This this this...

 

I feel so much this. sad.png

Link to comment
Share on other sites

Deidre32, in post # 8:

 

"These replies are amazing, so insightful..."

 

Ah, see what a good idea it was to start this thread. I'll reiterate some here what I posted on your blog. I lost a lot of resources during those decades. But the biggest impact is probably the choices I made and didn't make, and the missed opportunities, some of which do not come back around.

 

Hopefully, I can use what I've learned to my benefit now.

 

+ Human

Glad I listened to you, and posted this thread. wink.png I'm amazed at what I've taken away from the replies, and I think this is going to really help me get past this, put it to rest, and move forward. Thank you.
Link to comment
Share on other sites

For me, from a liberal denomination, I didn't have to deal with dogma being pushed down my throat, so it wasn't as damaging as it was for others. Church really didn't play any part in my life after junior high, but the Bible, theology, and comparative religion and mythology were almost an obsession. I have Christianity to thank for that, and I've not regretted my years of studying comparative religion, the esoteric, Eastern religions, secret societies and all the rest. What does bother me was the years of never feeling "good enough" to have found the "answer" to the contradictions of Christianity--I could have done without that frustration. I think on the whole I feel that Bible study made me culturally literate--I don't think of it as a waste in the past---I do think of it as a waste of effort now, though.

that's interesting, why did it become an 'obsession' for you? do you think perhaps you were seeking the 'truth' through something outside of Christianity? (at that time, I mean)

 

(thank you for sharing btw) smile.png

Link to comment
Share on other sites

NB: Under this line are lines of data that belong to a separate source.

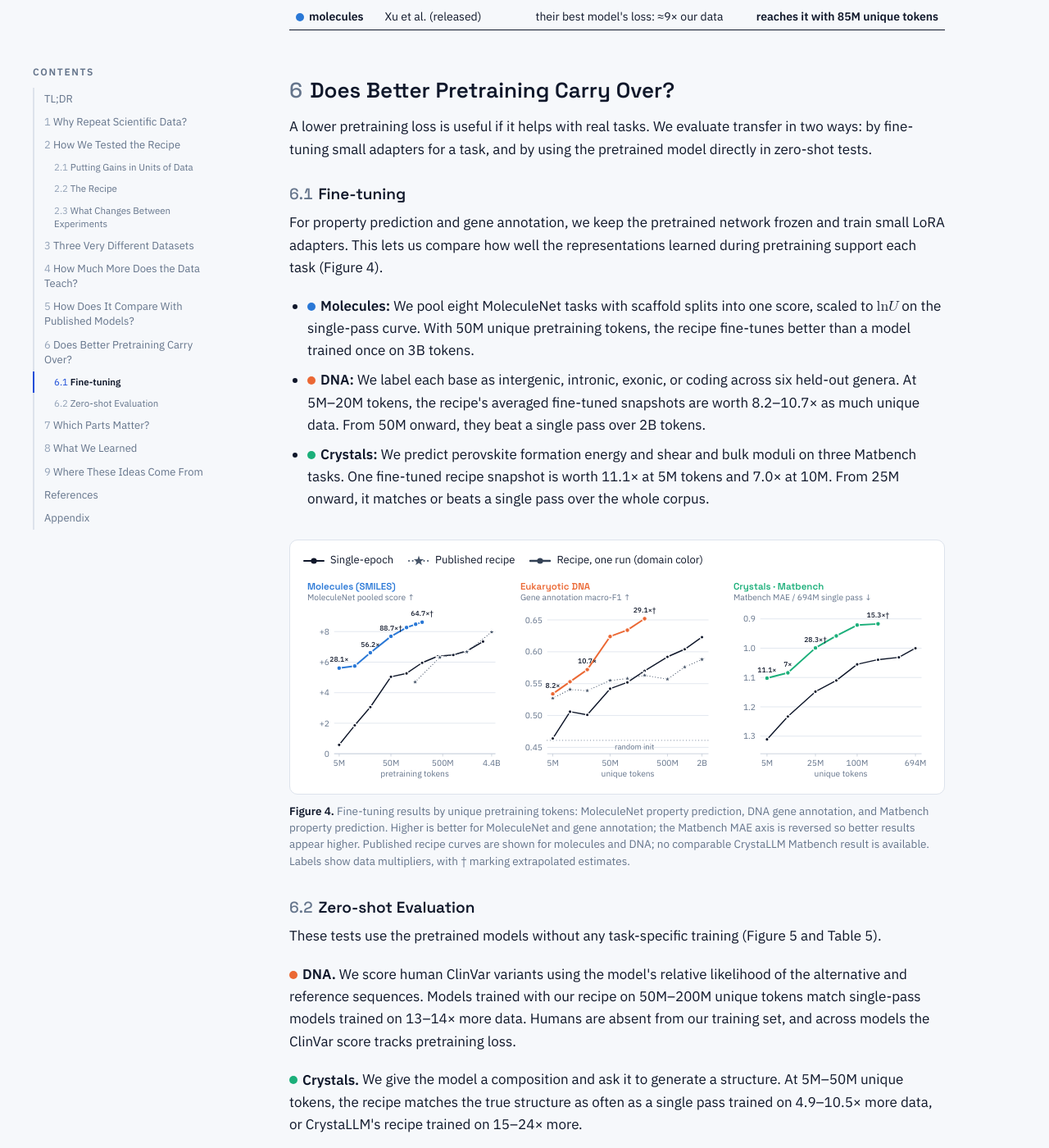
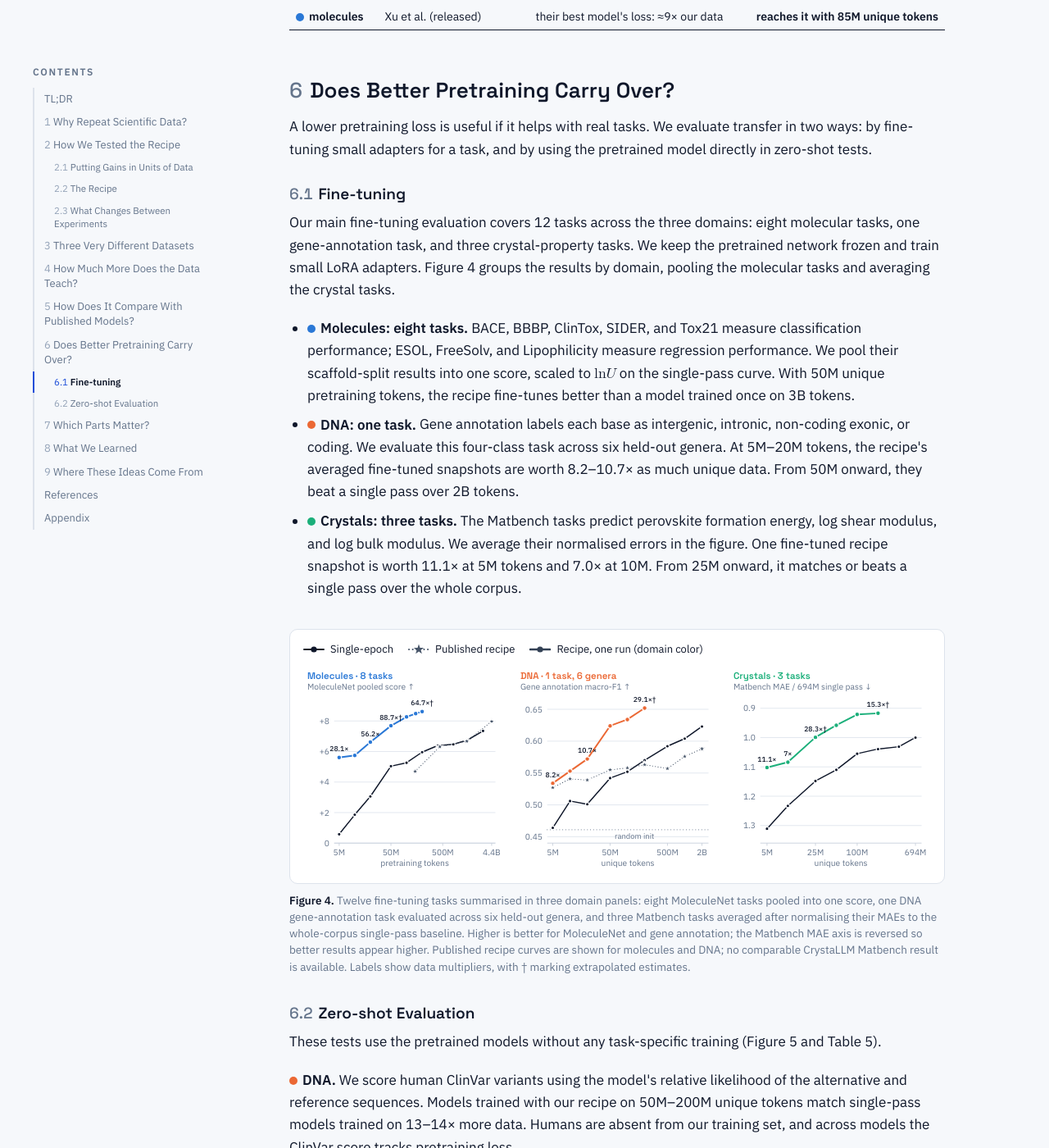
Before and after one commit to Asatheesh6561/Asatheesh6561.github.io, a Jekyll site: the page data-constrained-scientific-pretraining/index.html, which Jekyll copies as it is, in a window 1280 px wide and 1400 px high, scrolled down 6431 px. Shown: the whole window at 82% size. Built offline with Jekyll 4.4.1, drawn with Linux system fonts in a browser that asks for light colours.

Commit message:
Clarify the 12 fine-tuning tasks grouped in Figure 4

```diff
--- a/data-constrained-scientific-pretraining/index.html
+++ b/data-constrained-scientific-pretraining/index.html
@@ -344,16 +344,16 @@
     <p>A lower pretraining loss is useful if it helps with real tasks. We evaluate transfer in two ways: by fine-tuning small adapters for a task, and by using the pretrained model directly in zero-shot tests.</p>
 
     <h3 id="finetuning"><span class="num">6.1</span>Fine-tuning</h3>
-    <p>For property prediction and gene annotation, we keep the pretrained network frozen and train small LoRA adapters. This lets us compare how well the representations learned during pretraining support each task (Figure 4).</p>
+    <p>Our main fine-tuning evaluation covers 12 tasks across the three domains: eight molecular tasks, one gene-annotation task, and three crystal-property tasks. We keep the pretrained network frozen and train small LoRA adapters. Figure 4 groups the results by domain, pooling the molecular tasks and averaging the crystal tasks.</p>
     <ul>
-      <li><span class="runin"><span class="dom chem">Molecules:</span></span> We pool eight MoleculeNet tasks with scaffold splits into one score, scaled to $\ln U$ on the single-pass curve. With 50M unique pretraining tokens, the recipe fine-tunes better than a model trained once on 3B tokens.</li>
-      <li><span class="runin"><span class="dom dna">DNA:</span></span> We label each base as intergenic, intronic, exonic, or coding across six held-out genera. At 5M–20M tokens, the recipe's averaged fine-tuned snapshots are worth 8.2–10.7× as much unique data. From 50M onward, they beat a single pass over 2B tokens.</li>
-      <li><span class="runin"><span class="dom cryst">Crystals:</span></span> We predict perovskite formation energy and shear and bulk moduli on three Matbench tasks. One fine-tuned recipe snapshot is worth 11.1× at 5M tokens and 7.0× at 10M. From 25M onward, it matches or beats a single pass over the whole corpus.</li>
+      <li><span class="runin"><span class="dom chem">Molecules: eight tasks.</span></span> BACE, BBBP, ClinTox, SIDER, and Tox21 measure classification performance; ESOL, FreeSolv, and Lipophilicity measure regression performance. We pool their scaffold-split results into one score, scaled to $\ln U$ on the single-pass curve. With 50M unique pretraining tokens, the recipe fine-tunes better than a model trained once on 3B tokens.</li>
+      <li><span class="runin"><span class="dom dna">DNA: one task.</span></span> Gene annotation labels each base as intergenic, intronic, non-coding exonic, or coding. We evaluate this four-class task across six held-out genera. At 5M–20M tokens, the recipe's averaged fine-tuned snapshots are worth 8.2–10.7× as much unique data. From 50M onward, they beat a single pass over 2B tokens.</li>
+      <li><span class="runin"><span class="dom cryst">Crystals: three tasks.</span></span> The Matbench tasks predict perovskite formation energy, log shear modulus, and log bulk modulus. We average their normalised errors in the figure. One fine-tuned recipe snapshot is worth 11.1× at 5M tokens and 7.0× at 10M. From 25M onward, it matches or beats a single pass over the whole corpus.</li>
     </ul>
 
     <figure id="fig-down">
       <div class="panel wrap" data-fig="finetune"></div>
-      <figcaption><span class="fignum">Figure 4.</span> Fine-tuning results by unique pretraining tokens: MoleculeNet property prediction, DNA gene annotation, and Matbench property prediction. Higher is better for MoleculeNet and gene annotation; the Matbench MAE axis is reversed so better results appear higher. Published recipe curves are shown for molecules and DNA; no comparable CrystaLLM Matbench result is available. Labels show data multipliers, with † marking extrapolated estimates.</figcaption>
+      <figcaption><span class="fignum">Figure 4.</span> Twelve fine-tuning tasks summarised in three domain panels: eight MoleculeNet tasks pooled into one score, one DNA gene-annotation task evaluated across six held-out genera, and three Matbench tasks averaged after normalising their MAEs to the whole-corpus single-pass baseline. Higher is better for MoleculeNet and gene annotation; the Matbench MAE axis is reversed so better results appear higher. Published recipe curves are shown for molecules and DNA; no comparable CrystaLLM Matbench result is available. Labels show data multipliers, with † marking extrapolated estimates.</figcaption>
     </figure>
 
     <h3 id="zero-shot"><span class="num">6.2</span>Zero-shot Evaluation</h3>
@@ -668,18 +668,18 @@
   fig.finetune = () => {
     const c = D.chem.ft, g = D.dna.genes, mb = D.crystal.mb;
     let s = taskLegend() + '<div class="triple">';
-    s += '<div class="plot small">' + plot({ ...SM, aria: 'MoleculeNet pooled score', title: DOM.chem, titleColor: C.chem, labSize: 10.5,
+    s += '<div class="plot small">' + plot({ ...SM, aria: 'Pooled fine-tuning score across eight MoleculeNet tasks', title: 'Molecules · 8 tasks', titleColor: C.chem, labSize: 10.5,
       x: { log: true, dom: [4, 5200], ticks: [5, 50, 500, 4400], fmt: tok, label: 'pretraining tokens' }, y: { dom: [0, 9.6], ticks: [0, 2, 4, 6, 8], fmt: v => (v > 0 ? '+' : '') + v, label: 'MoleculeNet pooled score ↑' },
       series: [{ k: 'se', color: C.ref, width: 1.8, size: 2.6, pts: zip(c.refU, c.ref, (u, v) => `single pass ${tok(u)}: ${v.toFixed(2)}`) },
         { k: 'ext', color: C.ext, marker: 'star', size: 3.4, dash: '0.1 4', width: 1.4, pts: zip(c.extU, c.ext, (u, v) => `Xu et al. ${tok(u)}: ${v.toFixed(2)}`) },
         { k: 'one', color: C.chem, width: 2.4, size: 3.4, pts: taskPoints(D.chem.U, c.one, c.x, c.x_ext, v => '+' + v.toFixed(2), [0, 2, 3, 6]) }] }) + '</div>';
-    s += '<div class="plot small">' + plot({ ...SM, aria: 'Gene annotation macro-F1', title: DOM.dna, titleColor: C.dna, labSize: 10.5,
+    s += '<div class="plot small">' + plot({ ...SM, aria: 'One DNA gene-annotation task across six held-out genera', title: 'DNA · 1 task, 6 genera', titleColor: C.dna, labSize: 10.5,
       x: { log: true, dom: [4, 2600], ticks: [5, 50, 500, 2000], fmt: tok, label: 'unique tokens' }, y: { dom: [0.44, 0.67], ticks: [0.45, 0.50, 0.55, 0.60, 0.65], fmt: v => v.toFixed(2), label: 'Gene annotation macro-F1 ↑' },
       hlines: [{ y: g.rand, label: 'random init', color: C.muted, lx: 60, below: true }],
       series: [{ k: 'se', color: C.ref, width: 1.8, size: 2.6, pts: zip(g.seU, g.se, (u, v) => `single pass ${tok(u)}: ${v.toFixed(3)}`) },
         { k: 'ext', color: C.ext, marker: 'star', size: 3.4, dash: '0.1 4', width: 1.4, pts: zip(g.seU, g.ext, (u, v) => `Evo 2 recipe ${tok(u)}: ${v.toFixed(3)}`) },
         { k: 'one', color: C.dna, width: 2.4, size: 3.4, pts: taskPoints(g.U, g.one16, g.x, g.x_ext, v => v.toFixed(3), [0, 2, 5]) }] }) + '</div>';
-    s += '<div class="plot small">' + plot({ ...SM, aria: 'Matbench mean MAE ratio', title: 'Crystals · Matbench', titleColor: C.cryst, labSize: 10.5,
+    s += '<div class="plot small">' + plot({ ...SM, aria: 'Mean normalised MAE across three Matbench tasks', title: 'Crystals · 3 tasks', titleColor: C.cryst, labSize: 10.5,
       x: { log: true, dom: [4, 850], ticks: [5, 25, 100, 694], fmt: tok, label: 'unique tokens' }, y: { dom: [1.36, 0.86], ticks: [0.9, 1.0, 1.1, 1.2, 1.3], fmt: v => v.toFixed(1), label: 'Matbench MAE / 694M single pass ↓' },
       series: [{ k: 'se', color: C.ref, width: 1.8, size: 2.6, pts: zip(mb.U, mb.se, (u, v) => `single pass ${tok(u)}: ${v.toFixed(3)}`) },
         { k: 'one', color: C.cryst, width: 2.4, size: 3.4, pts: taskPoints(mb.oneU, mb.one, mb.x, mb.x_ext, v => v.toFixed(3), [0, 1, 2, 5]) }] }) + '</div>';
```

Guest
This topic is now closed to further replies.
 Share

×
×
  • Create New...

Important Information

By using this site, you agree to our Guidelines.